> >>>>>> Because CloudStack also supports using external devices as network
> >>>>>> controller e.g. Juniper SRX as firewall and NetScaler as load
> >>>>>> balancer. The words here said is just we don't support these
devices
> >>>>>> when using IPv6.
> >>>>>> >
> >>>>>> > For example, if using Providers other than the Virtual
Router,
> does
> >>>>>> > the UI still allow setting IPv6 addresses?
> >>>>>> >
> >>>>>> > If so, do we attempt to pass IPv6 addresses to the Providers
no
> >>>>>> > matter what, or do we check whether the Provider has IPv6
support?
> >>>>>>
> >>>>>> Yes, we checked it when you try to create a IPv6 network(currently
> >>>>>> only support advance shared network).
> >>>>>>
> >>>>>> >
> >>>>>> > *[Networking Modes]*
> >>>>>> > Advanced Shared mode and Basic mode are mentioned in the
Jira
> >>>>>> > ticket [1] - "Isolated Network" is mentioned briefly in
[2], but I
> >>>>>> > wanted to check if the Advanced Isolated and VPC modes
are on the
> >>>>>> > roadmap?
> >>>>>>
> >>>>>> There is no "basic isolated" network, so "Isolated" network
is what
> >>>>>> we're talking about. We haven't got plan for VPC yet.
> >>>>>>
> >>>>>> And one correction: we didn't support "basic" mode for phase
1. We
> >>>>>> support only "advance shared network" in phase 1. The supported
> cases
> >>>>>> are described in FS. Jira ticket only provided a rough idea
at the
> >>>>>> time.
> >>>>>> >
> >>>>>> > *[IP Address Management / IPAM]*
> >>>>>> > From [1], re: handing out IPv6 addresses: "One way could
be that
> the
> >>>>>> > network admin creates a static route for a /48 towards
a Virtual
> >>>>>> > Router and then the VR can hand out /64s to Instances."
> >>>>>> >
> >>>>>> > With IPv4, IPAM is handled by the CloudStack management
server,
> and
> >>>>>> > the VR is told which IP address to give to the VM over
DHCP. Would
> >>>>>> > this change with IPv6? "The VR can hand out /64s to instances"

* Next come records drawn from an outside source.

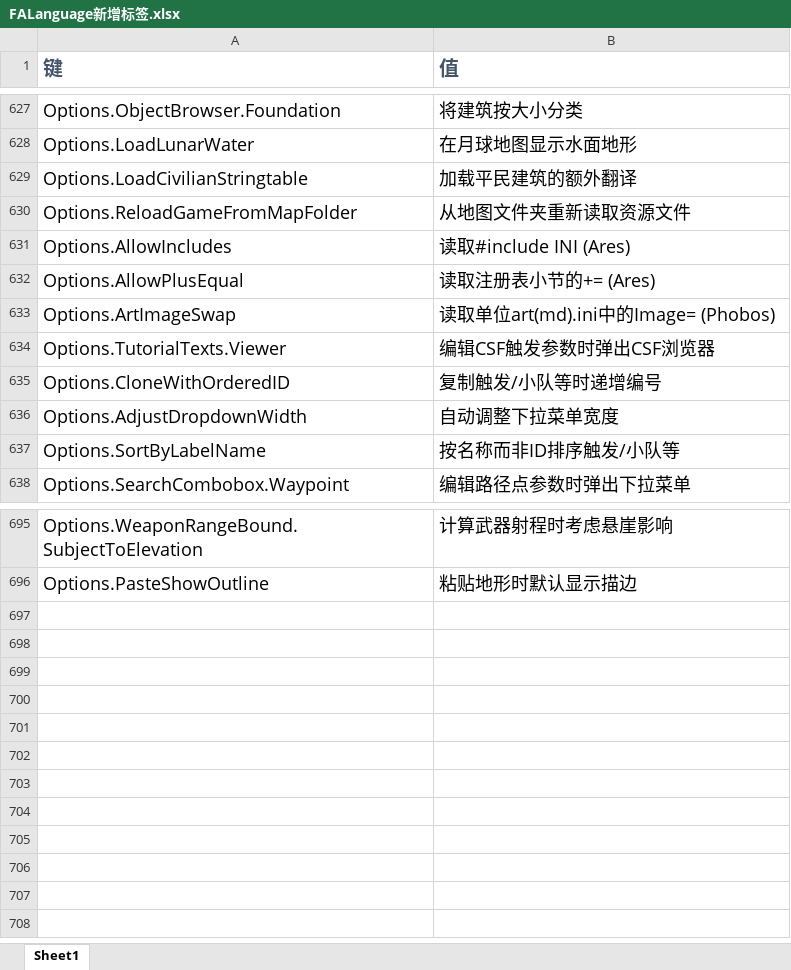
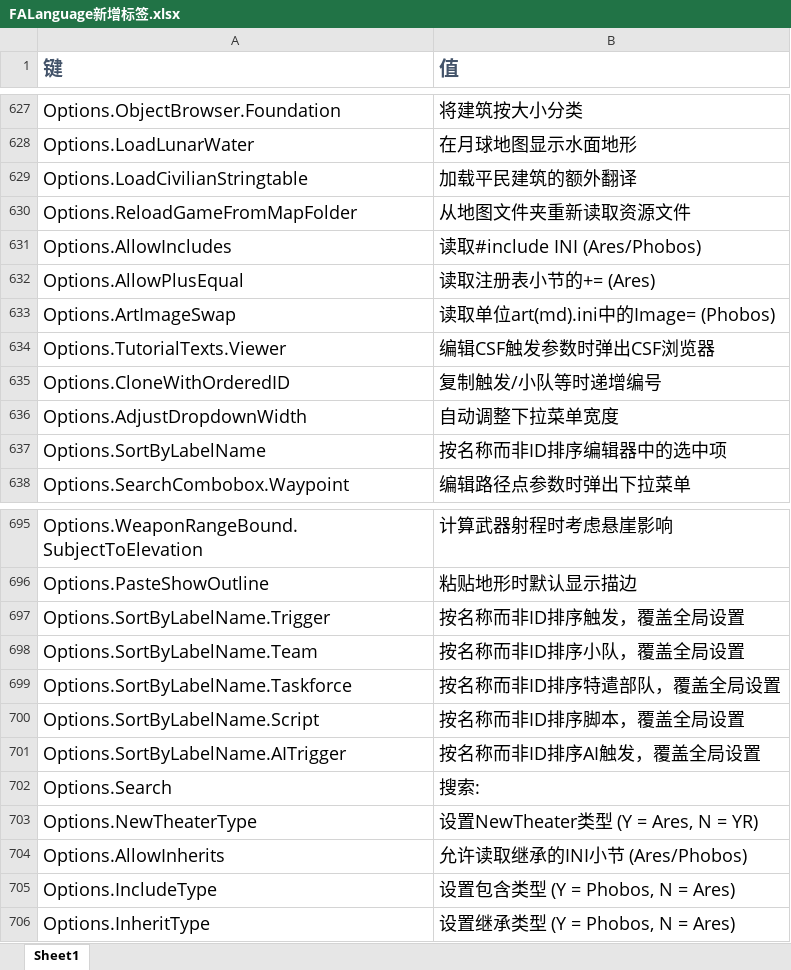
Before and after one commit to rayrina811/FA2sp, an Excel workbook: Supplementary/文档/FALanguage新增标签.xlsx, sheet Sheet1, drawn as a sheet; only a part is shown, gaps mark what is left out; values as stored, in another font and other column widths than the file's, no borders; the diff names each change by its address in the sheet, - before the commit and + after, or states it on an @@ line.

Commit message:
individually set sort type; support inherit of ares & phobos

```diff
--- a/Supplementary/文档/FALanguage新增标签.xlsx (sheet Sheet1)
+++ b/Supplementary/文档/FALanguage新增标签.xlsx (sheet Sheet1)
-B631 (值): 读取#include INI (Ares)
+B631 (值): 读取#include INI (Ares/Phobos)
-B637 (值): 按名称而非ID排序触发/小队等
+B637 (值): 按名称而非ID排序编辑器中的选中项
+row 697: Options.SortByLabelName.Trigger | 按名称而非ID排序触发，覆盖全局设置
+row 698: Options.SortByLabelName.Team | 按名称而非ID排序小队，覆盖全局设置
+row 699: Options.SortByLabelName.Taskforce | 按名称而非ID排序特遣部队，覆盖全局设置
+row 700: Options.SortByLabelName.Script | 按名称而非ID排序脚本，覆盖全局设置
+row 701: Options.SortByLabelName.AITrigger | 按名称而非ID排序AI触发，覆盖全局设置
+row 702: Options.Search | 搜索:
+row 703: Options.NewTheaterType | 设置NewTheater类型 (Y = Ares, N = YR)
+row 704: Options.AllowInherits | 允许读取继承的INI小节 (Ares/Phobos)
+row 705: Options.IncludeType | 设置包含类型 (Y = Phobos, N = Ares)
+row 706: Options.InheritType | 设置继承类型 (Y = Phobos, N = Ares)
```
Also changed, not shown: 16 other files.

> sounds
> >>>>>> > like the VR is handling IPAM to some extent.
> >>>>>>
> >>>>>> Well, it's not how it works now. Please refer to the FS. The
current
> >>>>>> implementation works like before. VR get a /64 then handle out
IPv6
> >>>>>> addresses to VM.
> >>>>>> >
> >>>>>> > From [3], "Router advertisement should be sent by public
gateway
> in
> >>>>>> > the network." - to double-check, does this mean the router
> outside the
> >>>>>> > CloudStack network should send RAs, but the VR won't send
RAs?
> >>>>>>
> >>>>>> Yes. Because in phase 1, we support only "advance shared network",
> in
> >>>>>> which case, VR is NOT the gateway. So we assume the gateway
router
> >>>>>> outside CloudStack should send out RA to the VMs.
> >>>>>>
> >>>>>> But in the phase 2, VR would acting as gateway, then it would
send
> out RAs.
> >>>>>>
> >>>>>> --Sheng
> >>>>>> >
> >>>>>> > Thanks,
> >>>>>> > Dave.
> >>>>>> >
> >>>>>> > [1] IPv6 Support main Jira ticket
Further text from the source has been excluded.